━━━━━ MATERIAL TO PROCESS ━━━━━

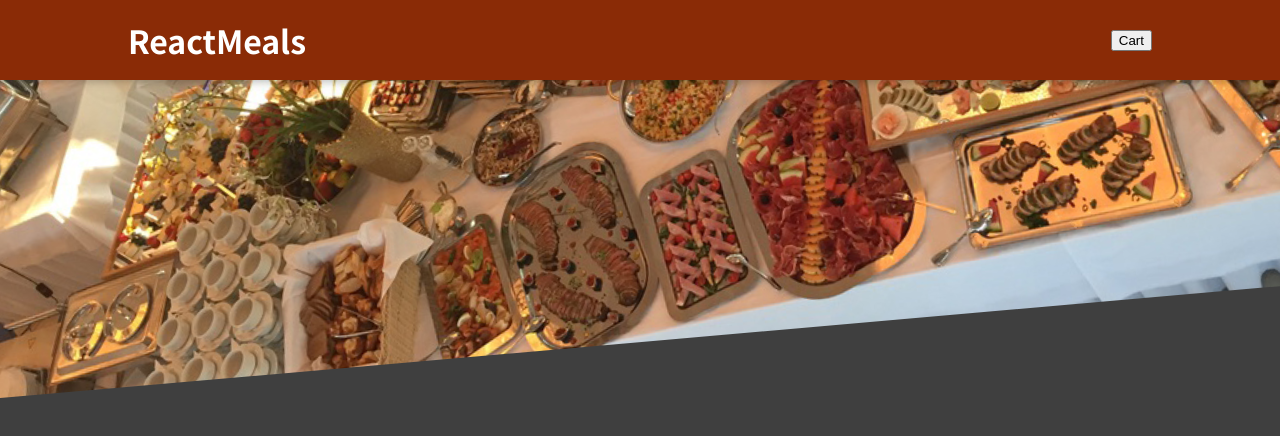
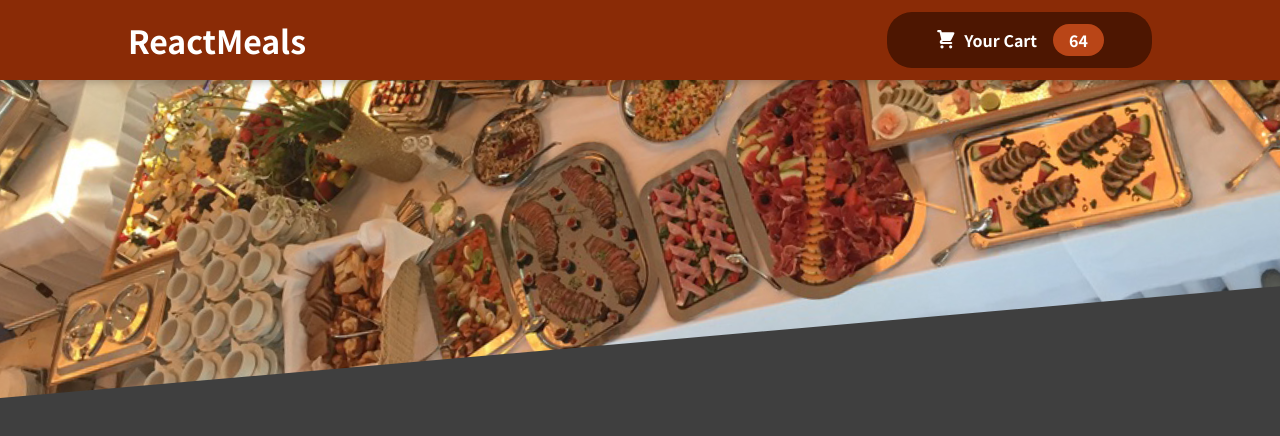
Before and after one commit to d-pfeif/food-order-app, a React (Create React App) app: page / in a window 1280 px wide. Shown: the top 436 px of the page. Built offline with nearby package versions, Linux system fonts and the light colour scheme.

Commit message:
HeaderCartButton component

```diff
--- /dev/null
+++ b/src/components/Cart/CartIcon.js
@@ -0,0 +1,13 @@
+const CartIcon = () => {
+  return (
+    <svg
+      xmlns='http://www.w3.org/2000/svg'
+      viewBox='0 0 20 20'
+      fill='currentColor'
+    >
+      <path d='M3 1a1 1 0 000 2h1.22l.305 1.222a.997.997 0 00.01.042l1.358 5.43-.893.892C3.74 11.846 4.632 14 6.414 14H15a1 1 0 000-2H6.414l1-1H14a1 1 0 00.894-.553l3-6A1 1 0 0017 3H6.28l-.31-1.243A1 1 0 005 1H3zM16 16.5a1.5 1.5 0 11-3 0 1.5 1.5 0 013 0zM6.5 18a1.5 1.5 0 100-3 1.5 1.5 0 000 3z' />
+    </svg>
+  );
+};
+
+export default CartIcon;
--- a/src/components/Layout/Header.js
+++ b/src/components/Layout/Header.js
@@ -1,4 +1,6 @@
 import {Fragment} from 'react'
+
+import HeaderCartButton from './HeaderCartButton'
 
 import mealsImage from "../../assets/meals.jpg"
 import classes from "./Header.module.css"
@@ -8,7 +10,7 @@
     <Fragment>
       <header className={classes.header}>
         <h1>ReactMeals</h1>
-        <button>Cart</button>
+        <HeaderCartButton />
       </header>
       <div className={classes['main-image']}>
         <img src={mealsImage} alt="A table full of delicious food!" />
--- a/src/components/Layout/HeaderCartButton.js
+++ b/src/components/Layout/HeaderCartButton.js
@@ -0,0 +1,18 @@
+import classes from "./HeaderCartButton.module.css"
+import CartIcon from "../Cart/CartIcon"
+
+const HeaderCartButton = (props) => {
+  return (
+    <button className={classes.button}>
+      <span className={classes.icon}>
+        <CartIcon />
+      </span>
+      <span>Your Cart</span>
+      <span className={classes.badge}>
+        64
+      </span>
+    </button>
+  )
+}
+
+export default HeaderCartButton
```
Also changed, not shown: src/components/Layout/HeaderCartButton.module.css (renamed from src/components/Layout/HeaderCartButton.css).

━━━━━

YOUR INSTRUCTIONS – Which lines of the records contain the word "module"? Copy each of them.

FINISHED EXERCISE –
 import classes from "./Header.module.css"
+import classes from "./HeaderCartButton.module.css"
Also changed, not shown: src/components/Layout/HeaderCartButton.module.css (renamed from src/components/Layout/HeaderCartButton.css).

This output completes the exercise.